This is the first study to examine the distribution of the NMDAR, Src and MAP kinases in synaptic and extrasynaptic membranes in the developing brain and to investigate their age-related expression on the cell surface. Our major findings are: 1). At all ages, membrane-associated NMDAR and Src kinases are predominantly at synapses, whereas STEP and its substrates ERK and p38 are much more concentrated extrasynaptically. 2). There is a developmental switch from NR2B to NR2A expression in synaptic membranes with more NR1/NR2B expression in extrasynaptic membranes in the developing brain. 3). While Fyn and Src protein levels decrease with age, NR2BY1472 and NR2BY1252 mediated by these kinases are significantly higher in the adult animals. At P7, phosphorylation of NR2B at Y1336 is associated with extrasynaptic NMDAR. 4). The developmental increase in STEP is accompanied by the decrease in p38 extrasynaptically. The results imply developmental changes in expression at different locations in the coupling of NMDAR to downstream signaling mechanisms.
NR2B and Fyn are expressed at much higher levels at P7 in both synaptic and extrasynaptic membranes, suggesting the importance of Fyn in regulating NR2B in the developing brain. Fyn modulates NMDAR internalization and their lateral movement on the surfaces by phosphorylation at specific tyrosine residues. Most studies focus on NR2B Y1472, as it is the major site and the main form involved in synaptic plasticity. Little is known about the physiological function of NR2B Y1252 and NR2BY1336. From our study, although NR2B Y1472, Y1252 and Y1336 are all enriched in the synapses, NR1/NR2B is the main subunit occupying extrasynaptic sites with concomitant phosphorylation at Y1336 in the immature brain. This is in agreement with a recent study in adult hippocampal slices showing phosphorylation of Y1336 is associated with extrasynaptic enrichment of NR2B [2

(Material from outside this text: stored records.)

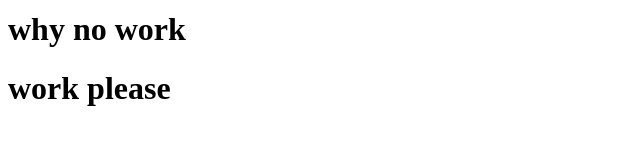
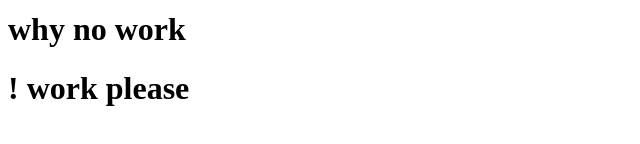
Before and after one commit to tatiyavinchu/github, a plain HTML site: page index.html in a window 1280 px wide. Shown: the part 172-316 px from the top of the page, without its empty margins (0-640 px from the left). Drawn offline with Linux system fonts and the light colour scheme.

Commit message:
here we go again3

```diff
--- a/index.html
+++ b/index.html
@@ -7,6 +7,6 @@
 	<h1>utkarsh</h1>
 	<h1>hi</h1>
 	<h1>why no work</h1>
-	<h1> work please</h1>
+	<h1>! work please</h1>
 </body>
 </html>
```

]. Other studies suggested that Y1336 phosphorylation enhances calpain-mediated extrasynaptic NR2B cleavage at C terminus, which may affect the ability of NR2B binding to associated proteins and thus change downstream signaling complexes [21
]. This site also mediates activation of phosphatidylinositol 3-kinase (PI3K) and p38 dephosphorylation in mature hippocampal cultures following extrasynaptic NR2B stimulation, suggesting a possible protective role against NMDA toxicity [20

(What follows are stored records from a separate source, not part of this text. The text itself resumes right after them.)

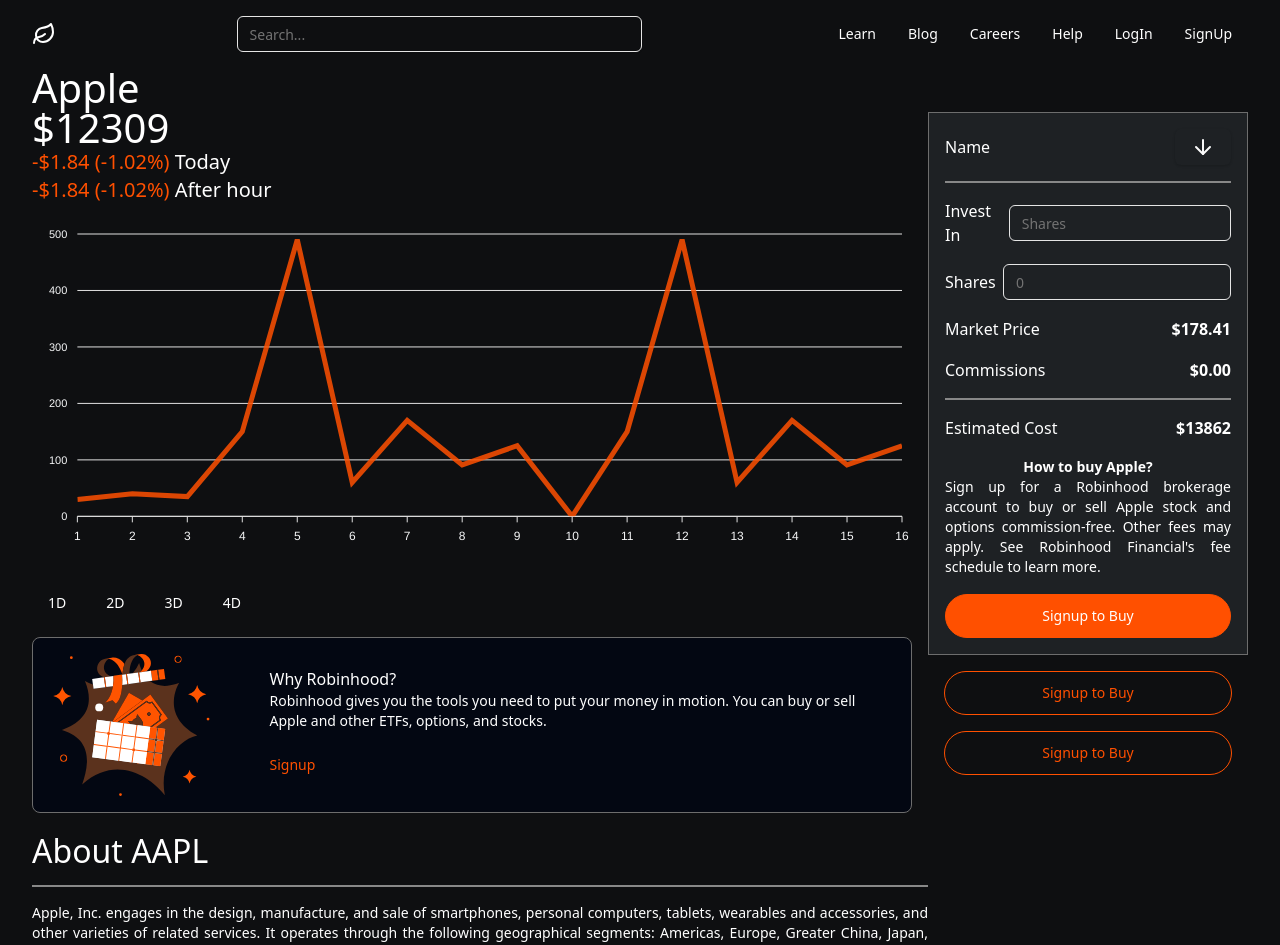
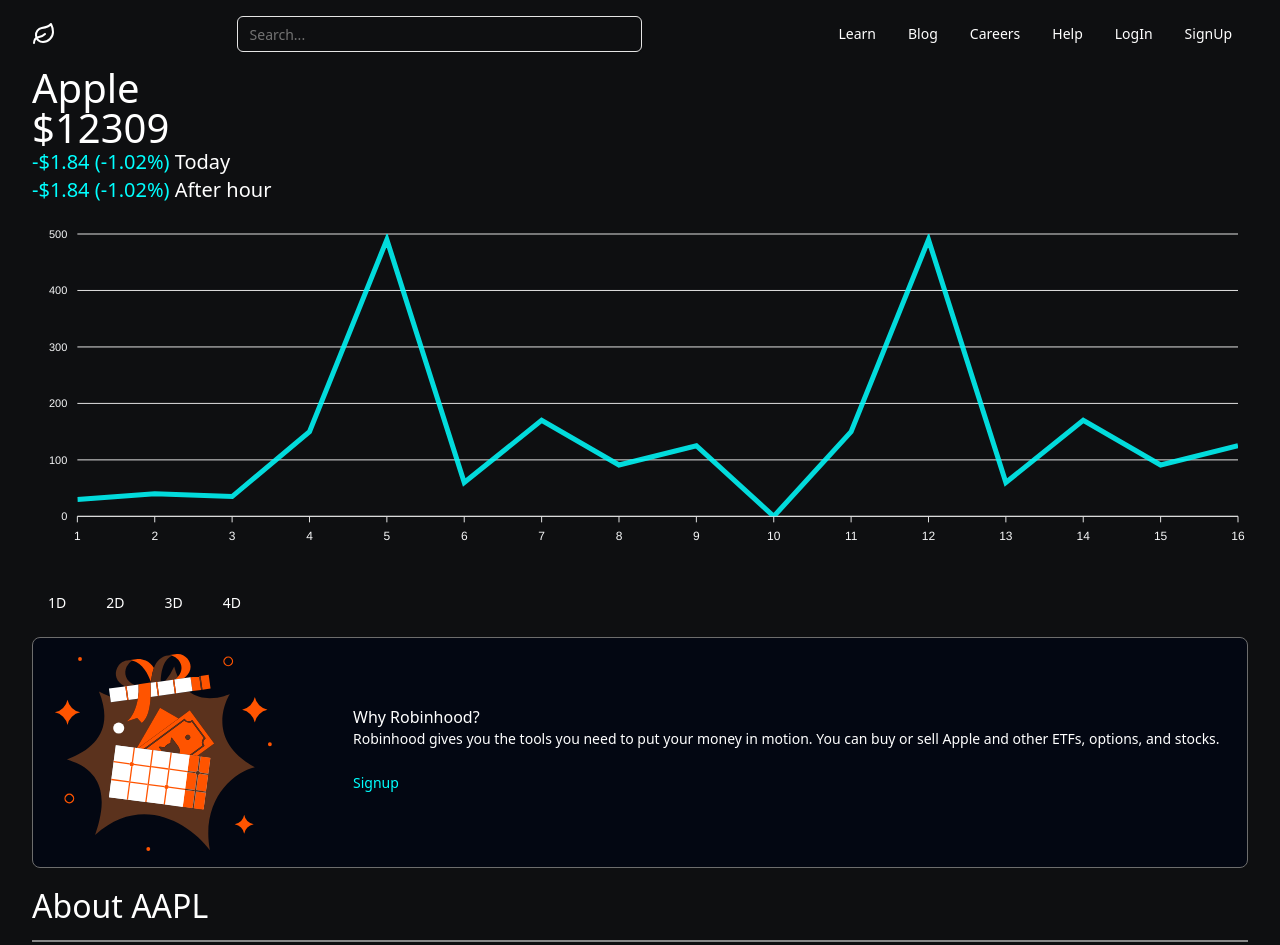
Before and after one commit to WahajRashid1020/shuffle, a Next.js app: page /stats in a window 1280 px wide. Shown: the top 945 px of the page. Built offline with nearby package versions, Linux system fonts and the light colour scheme; a web font is replaced by a local one.

Commit message:
changed-color

```diff
--- a/src/app/globals.css
+++ b/src/app/globals.css
@@ -66,8 +66,8 @@
   }
 }
 .custom-checkbox-1:checked + div {
-  @apply bg-green-500;
-  @apply border-green-500;
+  @apply bg-org;
+  @apply border-org;
 }
 
 .custom-checkbox-1:checked + div svg {
@@ -76,8 +76,8 @@
 }
 
 .custom-checkbox-2:checked + div {
-  @apply bg-green-500;
-  @apply border-green-500;
+  @apply bg-org;
+  @apply border-org;
 }
 
 .custom-checkbox-2:checked + div svg {
@@ -104,7 +104,7 @@
 }
 
 .custom-switch-2:checked + div > .flex-1 > .custom-switch-btn-2 > span {
-  @apply bg-green-500;
+  @apply bg-org;
   @apply text-black;
 }
 
--- a/src/app/stats/AAPLNews.tsx
+++ b/src/app/stats/AAPLNews.tsx
@@ -6,8 +6,8 @@
     <div className="my-4">
       <h1 className="text-2xl sm:text-3xl">AAPL News</h1>
       <Break />
-      <div className="hover:bg-[#1e2124] flex flex-row justify-between   sm:p-4 rounded-md cursor-pointer my-2">
-        <div className="flex flex-col justify-around  space-y-3 items-start">
+      <div className="hover:bg-[#1e2124] flex flex-row justify-between pb-4 sm:pb-0  sm:p-4 rounded-md cursor-pointer my-2">
+        <div className="flex flex-col justify-around sm:w-2/3 space-y-3 items-start">
           <p className="sm:text-sm text-xs">Benzinga 5h</p>
           <p className="sm:text-base text-sm">
             Next In Line: iPhone 16 Pro's Potential Features Revealed
@@ -22,8 +22,8 @@
           <img src="/apple.png" alt="" />
         </div>
       </div>{" "}
-      <div className="hover:bg-[#1e2124] flex flex-row justify-between sm:p-4 rounded-md cursor-pointer my-2">
-        <div className="flex flex-col justify-around  space-y-3 items-start">
+      <div className="hover:bg-[#1e2124] flex flex-row justify-between pb-4 sm:pb-0 sm:p-4 rounded-md cursor-pointer my-2">
+        <div className="flex flex-col justify-around sm:w-2/3 space-y-3 items-start">
           <p className="sm:text-sm text-xs">Benzinga 5h</p>
           <p className="sm:text-base text-sm">
             Next In Line: iPhone 16 Pro's Potential Features Revealed
@@ -38,8 +38,8 @@
           <img src="/apple.png" alt="" />
         </div>
       </div>{" "}
-      <div className="hover:bg-[#1e2124] flex flex-row justify-between sm:p-4 rounded-md cursor-pointer my-2">
-        <div className="flex flex-col justify-around  space-y-3 items-start">
+      <div className="hover:bg-[#1e2124] flex flex-row justify-between pb-4 sm:pb-0 sm:p-4 rounded-md cursor-pointer my-2">
+        <div className="flex flex-col justify-around sm:w-2/3  space-y-3 items-start">
           <p className="sm:text-sm text-xs">Benzinga 5h</p>
           <p className="sm:text-base text-sm">
             Next In Line: iPhone 16 Pro's Potential Features Revealed
--- a/src/app/stats/HeroSection.tsx
+++ b/src/app/stats/HeroSection.tsx
@@ -12,7 +12,7 @@
   return (
     <>
       <div className="container m-auto">
-        <div className="flex flex-col sm:flex-row  sm:justify-between items-start ">
+        <div className="flex flex-row  justify-between items-start ">
           <div>
             <div className="flex flex-col items-start">
               <h1 className="text-3xl sm:text-4xl">Apple</h1>
@@ -24,7 +24,7 @@
                 <span className="text-org ">-$1.84 (-1.02%)</span> After hour
               </h1>
             </div>
-            <div className="sm:mr-4">
+            <div>
               <DarkLineChart />
             </div>
             <div className=" flex bg-transparent flex-row items-start space-x-2 my-4">
@@ -33,7 +33,7 @@
               <Button variant="simple">3D</Button>
               <Button variant="simple">4D</Button>
             </div>
-            <div className=" border bg-gray-950 rounded-lg border-gray-500 flex flex-row-reverse sm:flex-row justify-start items-center space-x-1 p-4 sm:mr-4">
+            <div className=" border bg-gray-950 rounded-lg border-gray-500 flex flex-row-reverse sm:flex-row justify-start items-center space-x-1 p-4 ">
               <div>
                 <img className="w-3/4" src="/cardimg.svg" alt="Card" />
               </div>
@@ -53,34 +53,9 @@
                 </div>
               </div>
             </div>
-            <div className="flex flex-col justify-center items-center my-4 md:hidden">
-              <Basiccard />
-              <Separator className="my-4 " />
-              <div className="w-80">
-                <Button size="bs" className="w-full" variant="basicr">
-                  Signup to Buy
-                </Button>{" "}
-                <Separator className="my-4 " />
-                <Button size="bs" className="w-full" variant="basicr">
-                  Signup to Buy
-                </Button>
-              </div>
-            </div>
+
             <AboutAAPL />
             <AAPLNews />
-          </div>
-          <div className="hidden md:block mt-11">
-            <Basiccard />
-            <Separator className="my-4 " />
-            <div className="px-4">
-              <Button size="bs" className="w-full" variant="basicr">
-                Signup to Buy
-              </Button>{" "}
-              <Separator className="my-4 " />
-              <Button size="bs" className="w-full" variant="basicr">
-                Signup to Buy
-              </Button>
-            </div>
           </div>
         </div>
       </div>
--- a/src/app/stats/LineChart.tsx
+++ b/src/app/stats/LineChart.tsx
@@ -9,7 +9,7 @@
     toolbar: {
       style: {
         fontSize: "16px",
-        color: "#FF5000",
+        color: "#00FFFF",
       },
     },
     dataLabels: {
@@ -27,11 +27,11 @@
         show: false, // Hide the toolbar, including the reset zoom button
       },
     },
-    colors: ["#FF5000"],
+    colors: ["#00FFFF"],
     tooltip: {
       style: {
         fontSize: "16px",
-        color: "#FF5000",
+        color: "#00FFFF",
       },
     },
   };
@@ -56,7 +56,7 @@
       <style>
         {`
           .apexcharts-menu-item {
-            color: #FF5000; /* Change the color to the one you want */
+            color: #00FFFF; /* Change the color to the one you want */
           }
         `}
       </style>
--- a/src/app/stats/Navbar.tsx
+++ b/src/app/stats/Navbar.tsx
@@ -10,7 +10,11 @@
         <Leaf />
 
         <div className="md:block hidden w-1/3    mx-4">
-          <Input type="text" placeholder="Search..." />
+          <Input
+            className="focus-visible:border-org"
+            type="text"
+            placeholder="Search..."
+          />
         </div>
 
         <div className="flex flex-row items-end">
--- a/tailwind.config.js
+++ b/tailwind.config.js
@@ -23,7 +23,7 @@
       },
       colors: {
         basic: "#FF7F50",
-        org: "#FF5000",
+        org: "#00FFFF",
         border: "hsl(var(--border))",
         input: "hsl(var(--input))",
         ring: "hsl(var(--ring))",
```
Also changed, not shown: src/components/landing/HeroSection.tsx (+9 -9 lines), src/components/ui/input.tsx (+6 -6 lines).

]. This phenomenon was not observed in immature cultures since NR2B Y1336 was not increased under the same condition [20
]. We found elevated NR2B Y1472, Y1252 and Y1336 expression early after neonatal HI at P7 (unpublished data), but whether and how these modifications link to their surface locations after HI and the subsequent downstream NMDAR signaling still remain unknown.
STEP61, the membrane-associated isoform, was found primarily at extrasynaptic sites in both P7 and adult brain. Correspondingly, STEP substrates ERK and p38 are mostly associated with extrasynaptic membranes. The extrasynaptic localization of STEP and p38 is consistent with a recent study from adult mouse cortical tissue [22
], it also supports the preference of p38 activation and STEP cleavage following extrasynaptic NMDAR stimulation or in vitro ischemia [22
]. STEP61 cleavage was also found in a neonatal P7 rat HI model [3
]. Compared to the adult brain, P7 animals have lower STEP and higher p38 available at extrasynaptic sites; this may be related to the greater susceptibility of neonates to HI or other brain injury involving excitotoxicity.
ERK, another STEP substrate, while more concentrated extrasynaptically, has been reported to be activated by synaptic NMDAR stimulation and shut-off by extrasynaptic NMDAR. Complex mechanisms are involved in ERK regulation, so ERK activity is determined by whether activation or inhibition dominates. The functional significance of extrasynaptic ERK and p38 is not clear. It is possible that cytosol ERK and p38 are translocated to different cell compartments including membranes to interact with specific signal proteins in response to different stimuli.
In conclusion, our study demonstrates a developmental regulation in localization and expression of NMDAR, Src and MAP kinases in synaptic and extrasynaptic membranes in mouse cortical tissue. Protein localization could contribute to, but is unlikely to fully account for the differences between synaptic versus extrasynaptic NMDAR signaling. Determining whether pro-death or pro-survival signaling following NMDAR activation predominates will allow for identification of more specific therapeutic targets for neonatal HI.